3. HQ Department of the Army, FM 5-71-100 Division Engineer Combat Operations, Washington, D. C. , 22 April 1993, 13.BACK

4. V. Belikov, "Sredstva distantsionnogo minirovaniya" [Remote mine-laying systems], Voyennyye znaniya [Military knowledge], August 1993, 21.BACK

5. National Ground Intelligence Center, Mines of the World, interactive CD-ROM produced under the EOD/LIC program by ESSEX Corporation, July 1995.BACK

6. Ibid.BACK

7. Ibid.BACK

8. Ibid.BACK

9. Sales brochure in English from Erokha Scientific-Research Engineering Institute.BACK

10. Author's interview with Russian graduate of Frunze Academy. The system is not fully deployed throughout the Russian Army due to lack of funds. The UMZ are deployed in addition to the three TO&E PMR-3 mine laying trailers or GMZ armored tracked minelaying vehicles.BACK

11. Belikov.BACK

12. Ibid.BACK

13. A. Sukhobetskiy, "V usloviyakh minnoy opasnosti" [In conditions of danger from mines], Tyl vooruzhennykh sili [The rear of the armed forces], August 1989, 26.BACK

14. Belikov.BACK

15. Ibid.BACK

16. Sales brochure.BACK

17. A hectare is 2.471 acres.BACK

18. Belikov. The article is confusing here as it specifies a MRLS system with 16 tubes mounted on a Ural 375 truck. The BM-21 has forty 122mm tubes mounted on a Ural 375 truck. The BM-22 has 16 tubes, but is mounted on a ZIL 135 truck. Since the Soviets used the BM-22 extensively for remote mining in Afghanistan, I concluded that the author is referring to the BM-22.BACK

19. Frunze Academy History of the Military Art Cadre, Boevye deystviya Sovetskikh voysk v Respublike Afghanistan [Combat actions of Soviet Force in the Republic of Afghanistan], Moscow: Frunze Academy Press, 1991, 40.BACK

20. Belikov.BACK

21. Ibid.BACK

22. Author's May 1994 conversation with a Russian officer who had commanded a regiment.BACK

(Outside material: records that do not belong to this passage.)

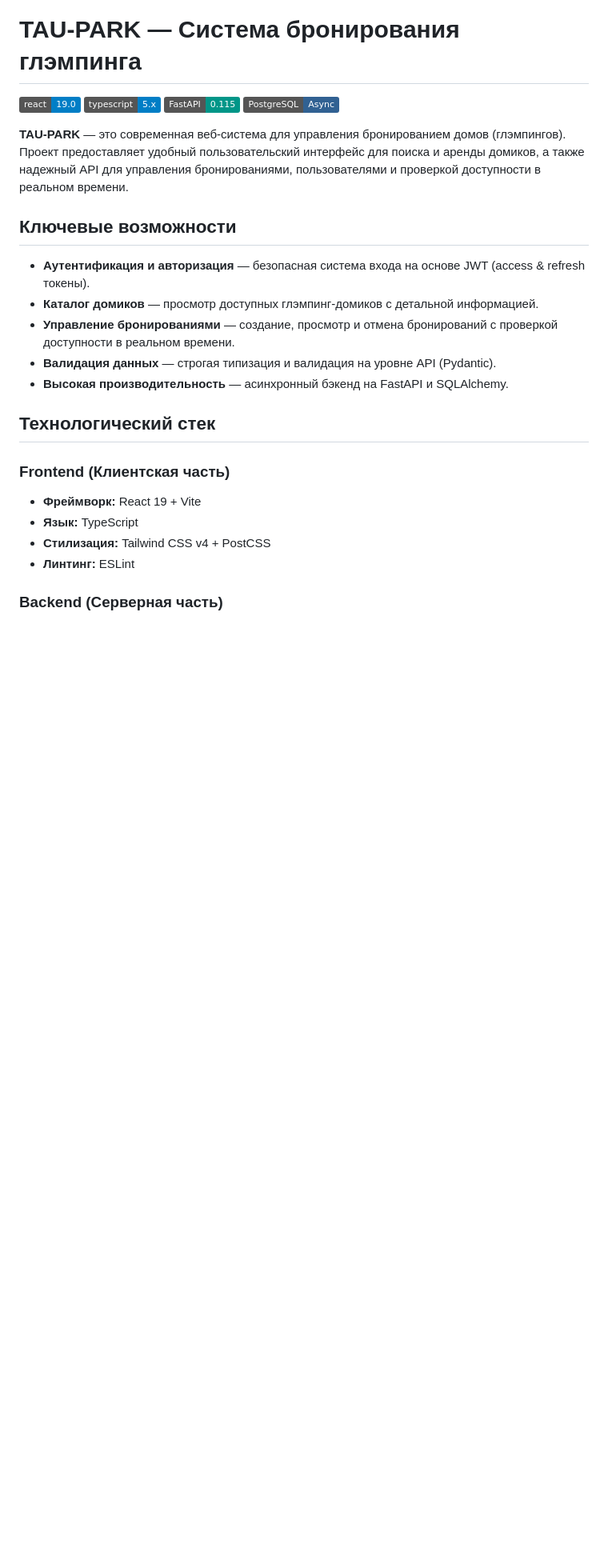
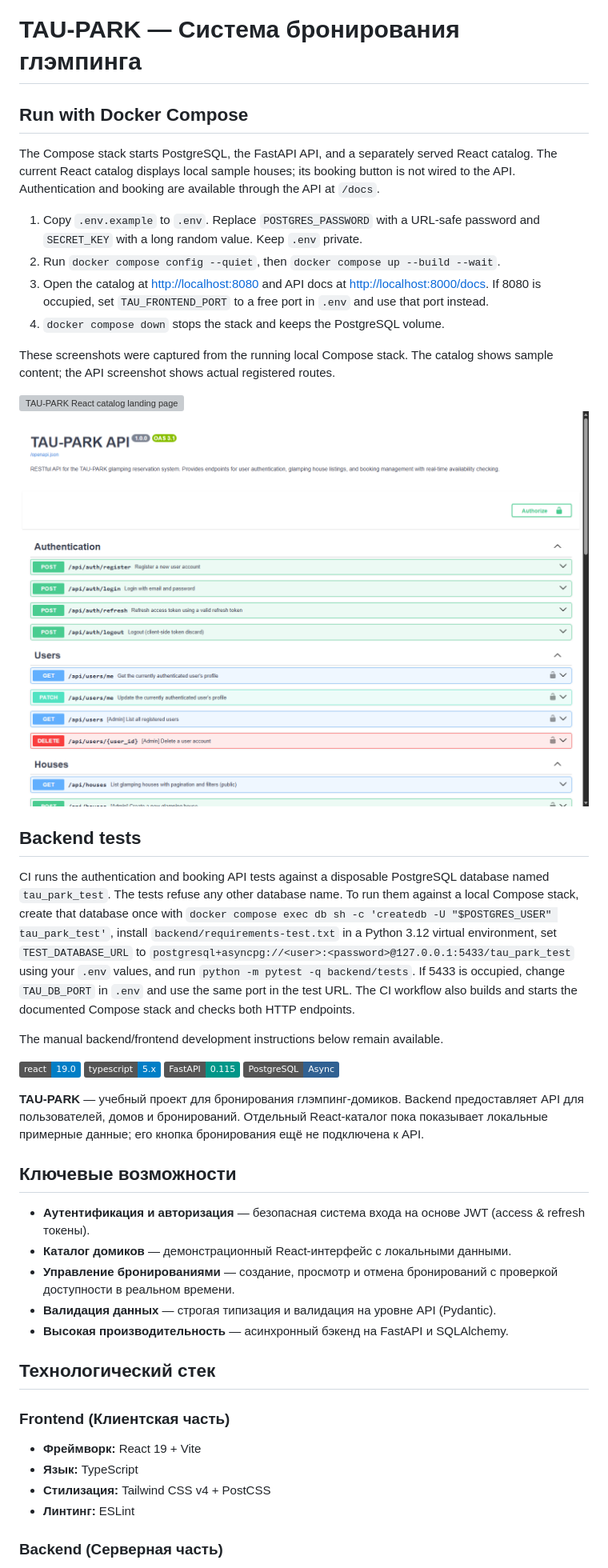
Before and after one commit to Zaywoo66/tau-park-project, a Markdown page: README.md, the part around the change. Shown at 80% size. GitHub-like rendering; pictures changed too: docs/screenshots/api-docs.png (added); badges without logos; blank space fills up the shorter version; grey boxes are pictures that could not be loaded.

Commit message:
Add TAU-PARK Compose setup and backend API checks

```diff
--- a/README.md
+++ b/README.md
@@ -1,16 +1,53 @@
 #  TAU-PARK — Система бронирования глэмпинга
+
+## Run with Docker Compose
+
+The Compose stack starts PostgreSQL, the FastAPI API, and a separately served
+React catalog. The current React catalog displays local sample houses; its
+booking button is not wired to the API. Authentication and booking are available
+through the API at `/docs`.
+
+1. Copy `.env.example` to `.env`. Replace `POSTGRES_PASSWORD` with a URL-safe
+   password and `SECRET_KEY` with a long random value. Keep `.env` private.
+2. Run `docker compose config --quiet`, then `docker compose up --build --wait`.
+3. Open the catalog at <http://localhost:8080> and API docs at
+   <http://localhost:8000/docs>. If 8080 is occupied, set
+   `TAU_FRONTEND_PORT` to a free port in `.env` and use that port instead.
+4. `docker compose down` stops the stack and keeps the PostgreSQL volume.
+
+These screenshots were captured from the running local Compose stack. The
+catalog shows sample content; the API screenshot shows actual registered routes.
+
+![TAU-PARK React catalog landing page](docs/screenshots/catalog-desktop.png)
+![TAU-PARK FastAPI documentation with authentication and house routes](docs/screenshots/api-docs.png)
+
+## Backend tests
+
+CI runs the authentication and booking API tests against a disposable PostgreSQL
+database named `tau_park_test`. The tests refuse any other database name. To run
+them against a local Compose stack, create that database once with
+`docker compose exec db sh -c 'createdb -U "$POSTGRES_USER" tau_park_test'`, install
+`backend/requirements-test.txt` in a Python 3.12 virtual environment, set
+`TEST_DATABASE_URL` to
+`postgresql+asyncpg://<user>:<password>@127.0.0.1:5433/tau_park_test`
+using your `.env` values, and run `python -m pytest -q backend/tests`. If 5433
+is occupied, change `TAU_DB_PORT` in `.env` and use the same port in the test URL.
+The CI workflow also builds and starts the documented Compose stack and checks
+both HTTP endpoints.
+
+The manual backend/frontend development instructions below remain available.
 
 ![React](https://img.shields.io/badge/react-19.0-blue?logo=react)
 ![TypeScript](https://img.shields.io/badge/typescript-5.x-blue?logo=typescript)
 ![FastAPI](https://img.shields.io/badge/FastAPI-0.115-009688?logo=fastapi)
 ![PostgreSQL](https://img.shields.io/badge/PostgreSQL-Async-316192?logo=postgresql)
 
-**TAU-PARK** — это современная веб-система для управления бронированием домов (глэмпингов). Проект предоставляет удобный пользовательский интерфейс для поиска и аренды домиков, а также надежный API для управления бронированиями, пользователями и проверкой доступности в реальном времени.
+**TAU-PARK** — учебный проект для бронирования глэмпинг-домиков. Backend предоставляет API для пользователей, домов и бронирований. Отдельный React-каталог пока показывает локальные примерные данные; его кнопка бронирования ещё не подключена к API.
 
 ##  Ключевые возможности
 
 -  **Аутентификация и авторизация** — безопасная система входа на основе JWT (access & refresh токены).
--  **Каталог домиков** — просмотр доступных глэмпинг-домиков с детальной информацией.
+-  **Каталог домиков** — демонстрационный React-интерфейс с локальными данными.
 -  **Управление бронированиями** — создание, просмотр и отмена бронирований с проверкой доступности в реальном времени.
 -  **Валидация данных** — строгая типизация и валидация на уровне API (Pydantic).
 -  **Высокая производительность** — асинхронный бэкенд на FastAPI и SQLAlchemy.
```
Also changed, not shown: 12 other files.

23. N. K. Shishkin et al., Taktika (vzvod, otdelenie, tank) [Tactics (platoon, squad and tank)], Part I, Moscow: Voyenizdat, 1992, 204.BACK